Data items
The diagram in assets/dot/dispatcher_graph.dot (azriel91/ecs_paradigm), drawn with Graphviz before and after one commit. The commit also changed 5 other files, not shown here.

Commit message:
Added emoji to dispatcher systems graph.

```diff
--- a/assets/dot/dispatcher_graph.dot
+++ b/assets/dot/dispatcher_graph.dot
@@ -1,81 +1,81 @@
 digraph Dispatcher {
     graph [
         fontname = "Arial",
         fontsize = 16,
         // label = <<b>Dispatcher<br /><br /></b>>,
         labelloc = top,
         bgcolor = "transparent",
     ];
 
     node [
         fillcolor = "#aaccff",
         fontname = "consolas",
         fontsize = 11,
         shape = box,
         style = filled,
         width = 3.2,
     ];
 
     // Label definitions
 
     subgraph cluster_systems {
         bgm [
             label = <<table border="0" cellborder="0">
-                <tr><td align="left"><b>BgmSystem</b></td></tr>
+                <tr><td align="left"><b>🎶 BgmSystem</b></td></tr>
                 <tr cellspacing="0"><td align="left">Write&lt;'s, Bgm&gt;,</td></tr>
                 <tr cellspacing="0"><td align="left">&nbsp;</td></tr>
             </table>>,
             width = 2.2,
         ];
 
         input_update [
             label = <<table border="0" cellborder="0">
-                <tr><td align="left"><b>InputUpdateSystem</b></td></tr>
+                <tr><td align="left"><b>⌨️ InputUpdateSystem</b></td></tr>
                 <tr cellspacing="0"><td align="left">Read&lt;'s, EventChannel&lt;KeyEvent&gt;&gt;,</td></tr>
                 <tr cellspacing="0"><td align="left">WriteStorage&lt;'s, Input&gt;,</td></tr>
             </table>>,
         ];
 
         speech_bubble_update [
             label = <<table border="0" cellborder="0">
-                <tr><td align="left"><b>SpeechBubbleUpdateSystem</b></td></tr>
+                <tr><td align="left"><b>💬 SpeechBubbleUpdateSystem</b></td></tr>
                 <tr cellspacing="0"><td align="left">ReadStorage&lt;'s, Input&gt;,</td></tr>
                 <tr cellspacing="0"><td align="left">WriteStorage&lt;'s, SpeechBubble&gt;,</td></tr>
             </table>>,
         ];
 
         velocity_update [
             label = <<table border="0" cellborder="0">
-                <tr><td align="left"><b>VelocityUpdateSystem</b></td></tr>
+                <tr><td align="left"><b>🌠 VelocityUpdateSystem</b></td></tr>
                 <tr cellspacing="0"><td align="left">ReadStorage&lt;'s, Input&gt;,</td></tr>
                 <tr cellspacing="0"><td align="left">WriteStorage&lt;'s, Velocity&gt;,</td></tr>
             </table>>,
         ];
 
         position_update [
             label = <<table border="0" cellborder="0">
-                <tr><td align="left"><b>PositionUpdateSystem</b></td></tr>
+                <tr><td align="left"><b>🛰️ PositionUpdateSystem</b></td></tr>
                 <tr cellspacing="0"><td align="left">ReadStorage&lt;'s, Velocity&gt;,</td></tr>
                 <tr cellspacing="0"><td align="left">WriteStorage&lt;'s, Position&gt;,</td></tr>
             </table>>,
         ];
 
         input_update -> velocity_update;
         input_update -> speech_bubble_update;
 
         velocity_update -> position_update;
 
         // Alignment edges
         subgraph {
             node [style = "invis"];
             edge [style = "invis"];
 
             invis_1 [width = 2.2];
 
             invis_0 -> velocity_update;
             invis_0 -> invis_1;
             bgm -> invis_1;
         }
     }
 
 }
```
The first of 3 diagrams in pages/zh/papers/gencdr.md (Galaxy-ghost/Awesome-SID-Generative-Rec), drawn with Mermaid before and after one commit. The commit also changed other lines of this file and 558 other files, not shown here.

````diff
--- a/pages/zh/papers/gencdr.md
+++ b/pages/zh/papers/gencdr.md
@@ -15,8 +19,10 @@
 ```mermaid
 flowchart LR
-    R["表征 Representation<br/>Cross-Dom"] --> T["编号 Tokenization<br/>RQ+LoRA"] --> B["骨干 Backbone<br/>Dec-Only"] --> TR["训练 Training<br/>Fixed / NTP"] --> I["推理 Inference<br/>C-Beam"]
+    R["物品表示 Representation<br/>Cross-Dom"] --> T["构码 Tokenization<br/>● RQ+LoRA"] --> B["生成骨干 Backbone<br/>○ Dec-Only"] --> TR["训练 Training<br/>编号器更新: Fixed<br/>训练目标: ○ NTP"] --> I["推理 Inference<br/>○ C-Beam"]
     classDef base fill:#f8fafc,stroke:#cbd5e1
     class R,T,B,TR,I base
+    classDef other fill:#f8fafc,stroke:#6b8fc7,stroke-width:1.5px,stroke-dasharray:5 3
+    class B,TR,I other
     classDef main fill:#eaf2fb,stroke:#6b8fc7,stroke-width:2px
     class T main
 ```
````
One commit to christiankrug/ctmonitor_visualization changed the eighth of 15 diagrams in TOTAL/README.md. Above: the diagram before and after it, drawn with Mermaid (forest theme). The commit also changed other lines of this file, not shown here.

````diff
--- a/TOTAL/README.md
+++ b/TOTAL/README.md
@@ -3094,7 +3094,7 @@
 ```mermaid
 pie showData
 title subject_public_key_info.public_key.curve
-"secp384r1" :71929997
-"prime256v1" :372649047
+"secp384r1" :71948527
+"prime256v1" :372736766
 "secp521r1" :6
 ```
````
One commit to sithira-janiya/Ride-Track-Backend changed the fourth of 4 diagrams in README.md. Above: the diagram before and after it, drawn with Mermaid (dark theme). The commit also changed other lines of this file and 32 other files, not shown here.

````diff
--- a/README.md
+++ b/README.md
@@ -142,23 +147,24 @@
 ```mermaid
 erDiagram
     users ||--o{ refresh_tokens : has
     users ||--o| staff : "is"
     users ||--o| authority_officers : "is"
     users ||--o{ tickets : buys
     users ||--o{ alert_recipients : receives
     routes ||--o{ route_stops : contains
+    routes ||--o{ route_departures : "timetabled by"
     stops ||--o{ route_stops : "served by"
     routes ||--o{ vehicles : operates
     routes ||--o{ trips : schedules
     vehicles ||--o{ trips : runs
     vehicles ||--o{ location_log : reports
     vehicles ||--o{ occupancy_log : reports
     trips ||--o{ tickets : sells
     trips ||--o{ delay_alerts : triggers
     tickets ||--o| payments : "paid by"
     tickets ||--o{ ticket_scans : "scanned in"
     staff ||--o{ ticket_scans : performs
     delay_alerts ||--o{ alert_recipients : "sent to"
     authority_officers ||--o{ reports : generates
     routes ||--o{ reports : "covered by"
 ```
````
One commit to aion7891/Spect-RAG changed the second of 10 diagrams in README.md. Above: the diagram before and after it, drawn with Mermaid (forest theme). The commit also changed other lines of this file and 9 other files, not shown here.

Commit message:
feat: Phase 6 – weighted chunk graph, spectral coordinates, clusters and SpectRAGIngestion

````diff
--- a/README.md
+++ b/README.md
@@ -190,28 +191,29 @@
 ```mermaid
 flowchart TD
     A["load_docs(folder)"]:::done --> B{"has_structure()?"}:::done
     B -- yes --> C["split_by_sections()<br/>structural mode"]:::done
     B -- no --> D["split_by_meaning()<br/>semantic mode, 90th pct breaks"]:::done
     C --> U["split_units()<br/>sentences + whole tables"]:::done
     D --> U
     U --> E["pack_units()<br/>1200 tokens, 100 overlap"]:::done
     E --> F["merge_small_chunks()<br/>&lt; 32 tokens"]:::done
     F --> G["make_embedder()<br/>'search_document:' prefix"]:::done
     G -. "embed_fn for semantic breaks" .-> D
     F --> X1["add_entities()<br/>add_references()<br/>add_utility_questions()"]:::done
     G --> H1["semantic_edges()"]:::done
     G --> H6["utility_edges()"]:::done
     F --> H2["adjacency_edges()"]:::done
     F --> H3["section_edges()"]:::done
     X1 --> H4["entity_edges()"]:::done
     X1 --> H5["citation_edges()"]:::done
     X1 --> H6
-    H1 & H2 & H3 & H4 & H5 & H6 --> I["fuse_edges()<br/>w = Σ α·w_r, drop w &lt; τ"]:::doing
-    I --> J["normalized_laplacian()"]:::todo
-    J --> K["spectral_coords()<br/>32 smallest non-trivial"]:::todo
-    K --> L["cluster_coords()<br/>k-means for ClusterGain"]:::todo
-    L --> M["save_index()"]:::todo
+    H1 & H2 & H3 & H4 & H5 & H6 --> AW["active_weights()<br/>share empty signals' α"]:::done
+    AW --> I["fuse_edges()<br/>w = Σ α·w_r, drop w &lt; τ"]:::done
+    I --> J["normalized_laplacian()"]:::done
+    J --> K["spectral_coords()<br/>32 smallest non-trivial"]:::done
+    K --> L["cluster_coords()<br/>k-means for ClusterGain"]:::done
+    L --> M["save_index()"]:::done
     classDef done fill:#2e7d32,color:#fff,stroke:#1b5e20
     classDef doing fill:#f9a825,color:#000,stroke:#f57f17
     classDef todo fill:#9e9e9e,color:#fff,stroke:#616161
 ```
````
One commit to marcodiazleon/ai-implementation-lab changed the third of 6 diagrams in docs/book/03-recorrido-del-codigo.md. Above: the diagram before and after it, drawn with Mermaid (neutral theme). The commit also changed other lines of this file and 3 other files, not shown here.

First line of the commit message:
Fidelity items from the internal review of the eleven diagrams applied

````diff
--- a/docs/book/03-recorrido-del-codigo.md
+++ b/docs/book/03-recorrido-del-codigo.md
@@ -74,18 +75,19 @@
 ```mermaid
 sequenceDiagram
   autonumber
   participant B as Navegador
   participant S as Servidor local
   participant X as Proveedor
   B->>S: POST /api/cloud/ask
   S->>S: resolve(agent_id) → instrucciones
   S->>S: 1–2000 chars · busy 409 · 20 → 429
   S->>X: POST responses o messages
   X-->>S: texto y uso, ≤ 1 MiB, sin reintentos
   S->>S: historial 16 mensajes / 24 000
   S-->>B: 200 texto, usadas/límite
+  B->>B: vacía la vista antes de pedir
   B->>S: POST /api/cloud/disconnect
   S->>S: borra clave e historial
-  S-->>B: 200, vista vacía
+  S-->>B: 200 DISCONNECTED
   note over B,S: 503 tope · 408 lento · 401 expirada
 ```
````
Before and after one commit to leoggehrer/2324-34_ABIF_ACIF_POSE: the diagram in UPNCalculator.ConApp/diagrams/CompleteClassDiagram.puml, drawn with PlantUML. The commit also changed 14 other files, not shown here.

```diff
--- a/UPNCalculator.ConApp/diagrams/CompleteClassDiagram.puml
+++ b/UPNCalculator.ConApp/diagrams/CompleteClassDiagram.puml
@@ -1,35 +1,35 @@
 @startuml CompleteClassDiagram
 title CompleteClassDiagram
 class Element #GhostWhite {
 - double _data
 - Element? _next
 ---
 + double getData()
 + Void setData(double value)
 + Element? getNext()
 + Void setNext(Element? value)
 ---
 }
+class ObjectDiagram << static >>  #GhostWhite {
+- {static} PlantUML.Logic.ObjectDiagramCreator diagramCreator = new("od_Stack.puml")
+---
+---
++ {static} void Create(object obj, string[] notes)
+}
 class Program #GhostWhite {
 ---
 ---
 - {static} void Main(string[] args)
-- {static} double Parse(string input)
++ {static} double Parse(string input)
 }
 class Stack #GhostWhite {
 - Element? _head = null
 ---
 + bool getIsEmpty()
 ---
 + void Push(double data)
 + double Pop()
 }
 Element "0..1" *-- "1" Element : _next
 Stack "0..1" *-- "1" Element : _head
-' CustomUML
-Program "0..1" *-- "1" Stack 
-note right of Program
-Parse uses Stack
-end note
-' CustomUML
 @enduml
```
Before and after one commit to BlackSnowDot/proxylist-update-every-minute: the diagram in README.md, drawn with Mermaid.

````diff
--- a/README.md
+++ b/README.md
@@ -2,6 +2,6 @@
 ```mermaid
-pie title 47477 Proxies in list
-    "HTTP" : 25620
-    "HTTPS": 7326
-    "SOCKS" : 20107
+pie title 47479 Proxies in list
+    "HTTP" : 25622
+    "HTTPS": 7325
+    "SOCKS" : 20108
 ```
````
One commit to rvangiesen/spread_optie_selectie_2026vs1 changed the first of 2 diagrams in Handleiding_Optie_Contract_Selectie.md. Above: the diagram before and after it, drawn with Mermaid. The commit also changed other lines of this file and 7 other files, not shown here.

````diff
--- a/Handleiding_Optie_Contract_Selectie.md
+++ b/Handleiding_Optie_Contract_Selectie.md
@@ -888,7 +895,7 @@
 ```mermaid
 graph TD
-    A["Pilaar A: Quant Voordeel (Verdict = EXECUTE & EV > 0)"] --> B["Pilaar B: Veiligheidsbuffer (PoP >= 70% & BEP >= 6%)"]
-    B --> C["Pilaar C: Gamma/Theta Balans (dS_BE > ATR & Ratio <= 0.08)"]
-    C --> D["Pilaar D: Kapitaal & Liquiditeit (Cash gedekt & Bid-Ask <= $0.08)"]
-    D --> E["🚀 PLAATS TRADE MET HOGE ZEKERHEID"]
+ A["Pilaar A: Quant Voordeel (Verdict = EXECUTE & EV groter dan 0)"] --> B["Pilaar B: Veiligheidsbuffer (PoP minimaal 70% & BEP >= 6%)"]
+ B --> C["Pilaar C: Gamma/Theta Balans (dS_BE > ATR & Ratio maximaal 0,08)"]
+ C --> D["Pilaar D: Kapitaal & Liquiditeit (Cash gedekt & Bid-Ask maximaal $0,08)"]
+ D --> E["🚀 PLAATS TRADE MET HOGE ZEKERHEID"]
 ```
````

TASK TO COMPLETE: For each line of the entries that holds the word "width", pull that line out.

WRITTEN RESPONSE:
         width = 3.2,
             width = 2.2,
             invis_1 [width = 2.2];
+    classDef other fill:#f8fafc,stroke:#6b8fc7,stroke-width:1.5px,stroke-dasharray:5 3
     classDef main fill:#eaf2fb,stroke:#6b8fc7,stroke-width:2px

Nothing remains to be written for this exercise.